About this exercise: Among the lines of the records below, copy those that hold the word "file".

Data extracts:
[Start of Attachment]
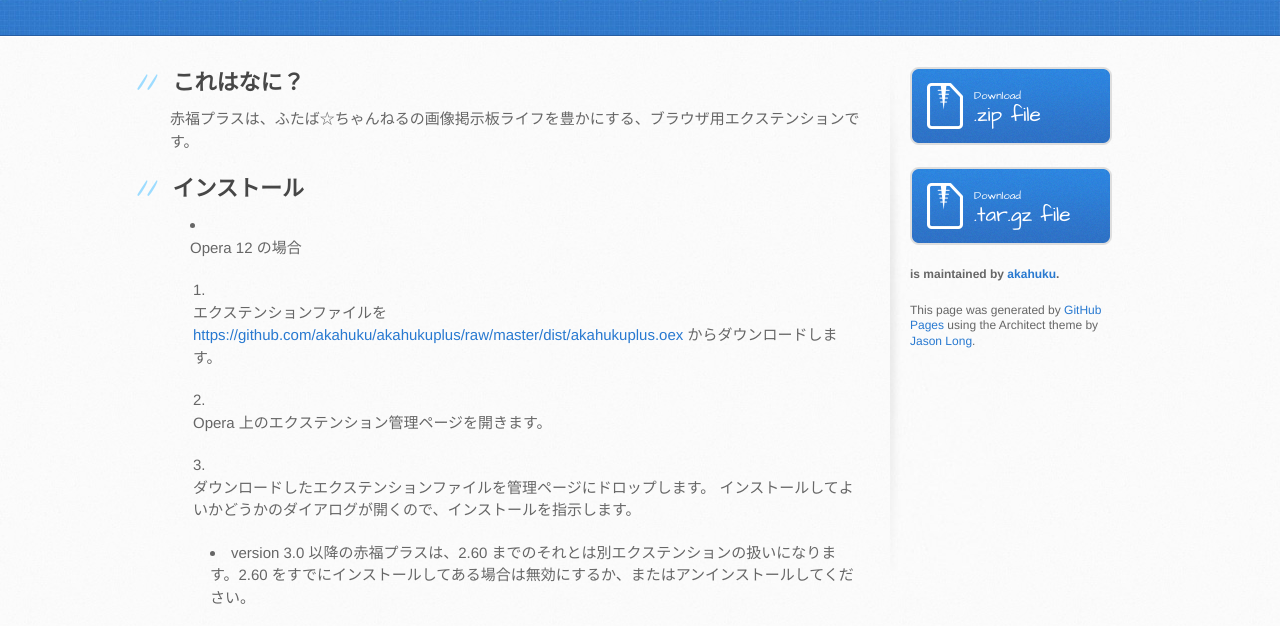
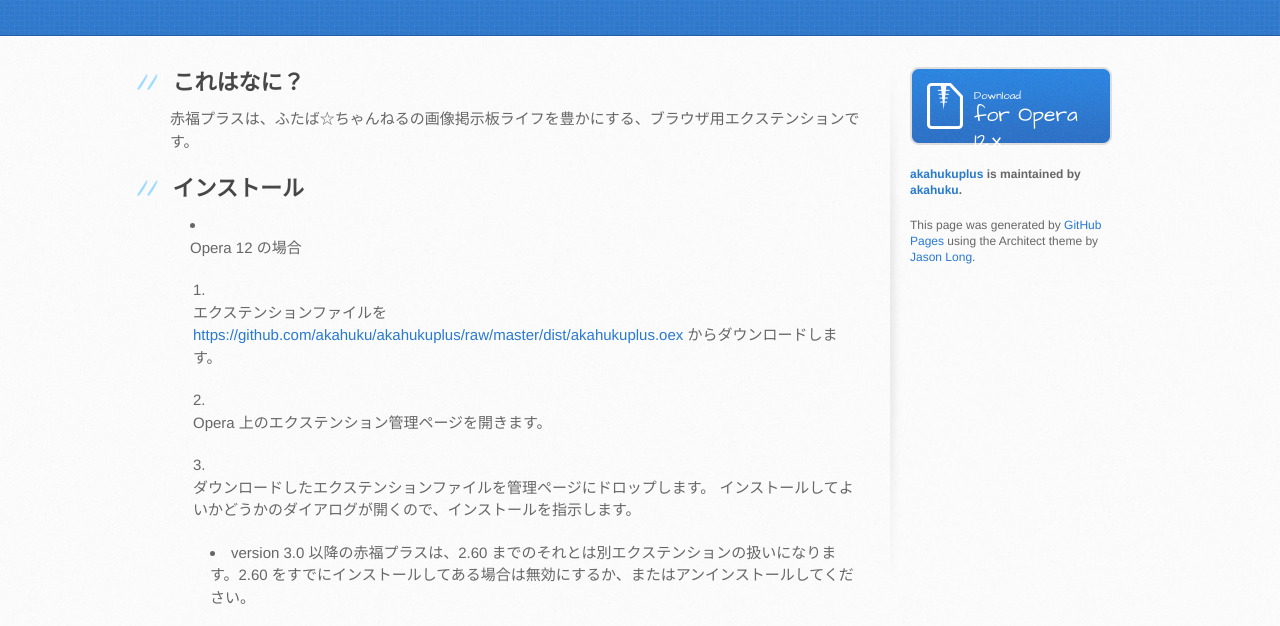
Before and after one commit to akahuku/akahukuplus, a plain HTML site: page index.html in a window 1280 px wide. Shown: the part 165-791 px from the top of the page. Drawn offline with Linux system fonts and the light colour scheme.

Commit message:
fix the link on the side bar

```diff
--- a/index.html
+++ b/index.html
@@ -64,16 +64,12 @@
         </section>
 
         <aside id="sidebar">
-          <a href="https://github.com/akahuku/akahukuplus/zipball/master" class="button">
+          <a href="https://github.com/akahuku/akahukuplus/raw/master/dist/akahukuplus.oex" class="button">
             <small>Download</small>
-            .zip file
-          </a>
-          <a href="https://github.com/akahuku/akahukuplus/tarball/master" class="button">
-            <small>Download</small>
-            .tar.gz file
+            for Opera 12.x
           </a>
 
-          <p class="repo-owner"><a href="https://github.com/akahuku/akahukuplus"></a> is maintained by <a href="https://github.com/akahuku">akahuku</a>.</p>
+          <p class="repo-owner"><a href="https://github.com/akahuku/akahukuplus">akahukuplus</a> is maintained by <a href="https://github.com/akahuku">akahuku</a>.</p>
 
           <p>This page was generated by <a href="https://pages.github.com">GitHub Pages</a> using the Architect theme by <a href="https://twitter.com/jasonlong">Jason Long</a>.</p>
         </aside>
```
Also changed, not shown: 1 other file.
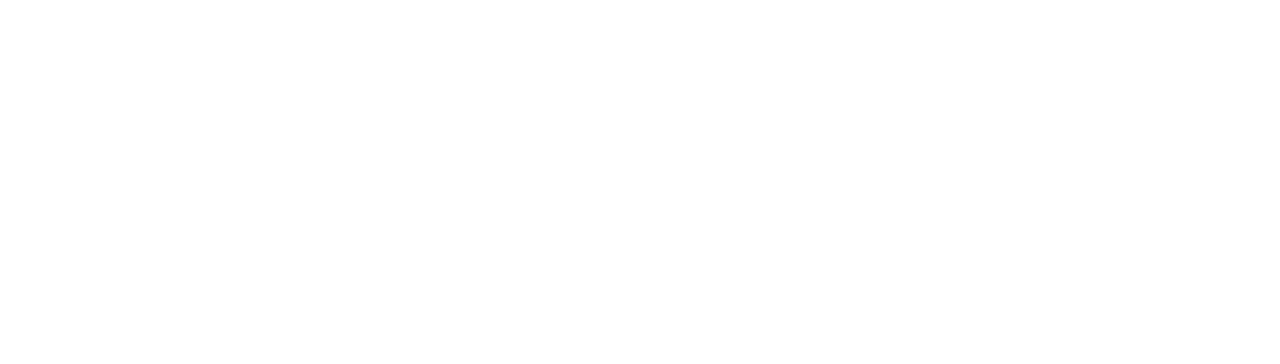
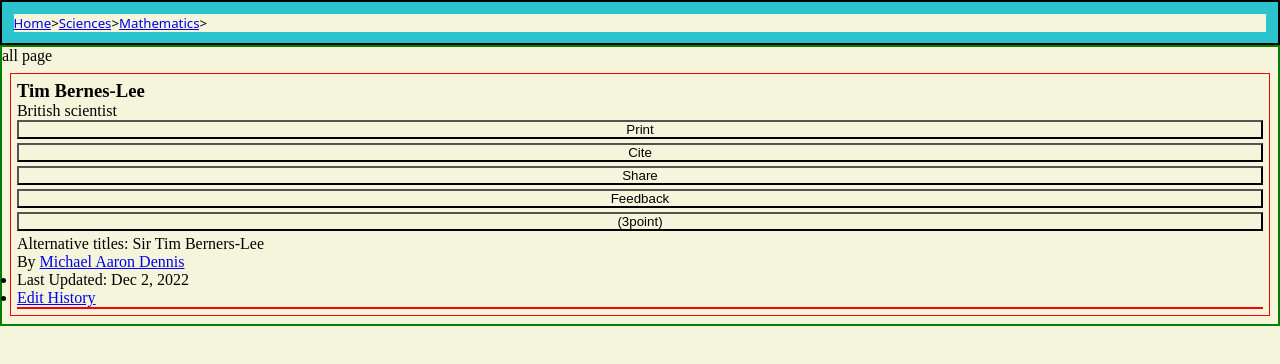
Before and after one commit to maxime-vds/tim-berners-lee, a plain HTML site: page index.html in a window 1280 px wide. Drawn offline with Linux system fonts and the light colour scheme.

Commit message:
first step project

```diff
--- a/index.html
+++ b/index.html
@@ -9,7 +9,67 @@
 </head>
 
 <body>
-    <section id="section1"class="parent"><article></article></section>
+    <main>
+        <section id="section1home">
+            <div class="navbar">
+                <nav class="homenav">
+                    <span class="homenav-item"> <a href="#"> Home </a> </span> <div> > </div>
+                    <span class="homenav-item"> <a href="#"> Sciences </a> </span> <div> > </div>
+                    <span class="homenav-item"> <a href="#"> Mathematics</a> </span>    <div> > </div>
+                </nav>
+            </div>
+        </section>
+        <section class="section2allpage"> all page <br>
+            <section class="section3">
+                <div class="title">
+                    <h1> Tim Bernes-Lee</h1>
+                    <p> British scientist</p>
+                </div>
+
+                <article class="logonav">
+                    <div class="logonav">
+                        <nav class="logonav">
+                            <span class="logonav-item"> <button class="stylebutton">Print<a href="#"></a></button></span>
+                            <span class="logonav-item"> <button>Cite<a href="#"></a></button></a></span>
+                            <span class="logonav-item"><button>Share<a href="#"></a></button></a></span>
+                            <span class="logonav-item"><button>Feedback<a href="#"></a></button></span>
+                            <span class="logonav-item"><button>(3point)<a href="#"></a></button></span>
+                        </nav>
+                </div>
+                </article>
+
+
+                <div class="info">
+                    <p> Alternative titles: Sir Tim Berners-Lee</p>
+                    <p> By <a href="#"> Michael Aaron Dennis</a> <ul class="info"><li>Last Updated: Dec 2, 2022</li> <li> <a href="#">Edit History </a> </li> </ul> </p>
+                </div>
+
+
+
+
+                <section class="section4">
+
+                    </div>
+                </section>
+            </section>
+
+
+
+        </section>
+
+
+
+
+
+
+    </main>
+
+
+
+</body>
+</html>
+
+<!--
     <section><article></article></section>
     <section><article></article></section>
     <section><article></article></section>
@@ -18,7 +78,4 @@
     <section><article></article></section>
     <section><article></article></section>
     <section><article></article></section>
-
-
-</body>
-</html>
+    -->
--- a/style.css
+++ b/style.css
@@ -0,0 +1,59 @@
+/*font-family du projet :
+ system-ui, -apple-system, BlinkMacSystemFont, 'Segoe UI', Roboto, Oxygen, Ubuntu, Cantarell, 'Open Sans', 'Helvetica Neue', sans-serif;*/
+
+*{
+    padding: 0;
+    margin: 0;
+    background-color:  beige;
+}
+
+#section1home {
+    width: auto;
+    height: auto;
+    padding: 0.9%;
+    margin: 0;
+    background-color: rgb(43, 195, 206);
+    border: 2px solid black;
+
+}
+
+.navbar .homenav{
+    display: flex;
+    flex-direction: row;
+    font-size: 0.35cm;
+    font-family: system-ui, -apple-system, BlinkMacSystemFont, 'Segoe UI', Roboto, Oxygen, Ubuntu, Cantarell, 'Open Sans', 'Helvetica Neue', sans-serif;
+
+}
+.section2allpage {
+    border: 2px solid green;
+}
+.section3{
+    margin: 0.2cm;
+    padding: 0.5%;
+    border:1px solid red;
+}
+.section4{
+    margin: 0;
+    padding: 0;
+    border:1px solid red;
+    display: flex;
+    font-size: medium;
+    font-family: system-ui, -apple-system, BlinkMacSystemFont, 'Segoe UI', Roboto, Oxygen, Ubuntu, Cantarell, 'Open Sans', 'Helvetica Neue', sans-serif; ;
+}
+.logonav-item{
+
+    display: flex;
+    flex-direction: column;
+    flex-wrap: wrap;
+    height: 23px;
+    /*background-color:black;
+    color: blue;
+    padding: auto;
+    margin: auto;
+    border:none;
+    */
+
+}
+.logonav {
+    background-color: black;
+}
```
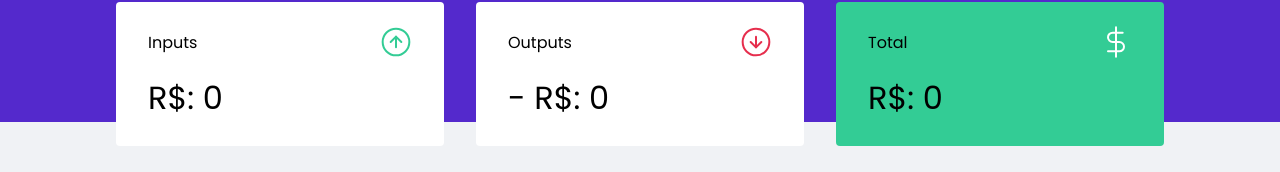
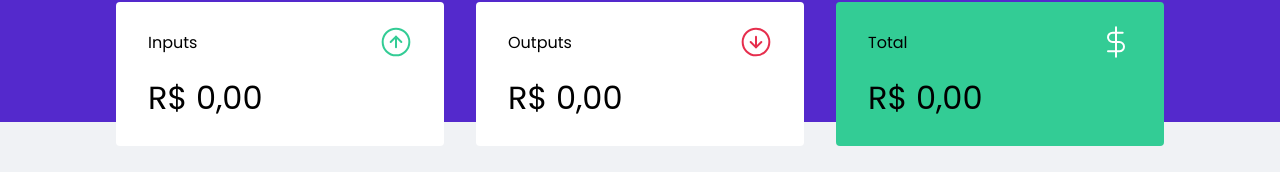
Before and after one commit to giliover/dt-money, a React (Create React App) app in the folder client/: page / in a window 1280 px wide. Shown: the part 118-290 px from the top of the page. Built offline with nearby package versions, Linux system fonts and the light colour scheme; no server answers; what miragejs would draw is missing.

Commit message:
Chore: format value

```diff
--- a/client/src/components/Summary.tsx
+++ b/client/src/components/Summary.tsx
@@ -1,6 +1,8 @@
 import React from "react";
 import { useSelector, shallowEqual } from "react-redux";
 import { Container } from "styles/summary";
+import { formatValue } from "utils/formatValue";
+
 import incomeImg from "assets/income.svg";
 import outcomeImg from "assets/outcome.svg";
 import totalImg from "assets/total.svg";
@@ -35,21 +37,21 @@ function Summary() {
 					<p>Inputs</p>
 					<img src={incomeImg} alt="inputs" />
 				</header>
-				<strong>R$: {summary.deposits}</strong>
+				<strong>{formatValue(summary.deposits)}</strong>
 			</div>
 			<div>
 				<header>
 					<p>Outputs</p>
 					<img src={outcomeImg} alt="outputs" />
 				</header>
-				<strong>- R$: {summary.withdraws}</strong>
+				<strong>{formatValue(summary.withdraws)}</strong>
 			</div>
 			<div className="highlight-background">
 				<header>
 					<p>Total</p>
 					<img src={totalImg} alt="total" />
 				</header>
-				<strong>R$: {summary.total}</strong>
+				<strong>{formatValue(summary.total)}</strong>
 			</div>
 		</Container>
 	);
```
[End of Attachment]
Answer section:
-            .zip file
-            .tar.gz file
Also changed, not shown: 1 other file.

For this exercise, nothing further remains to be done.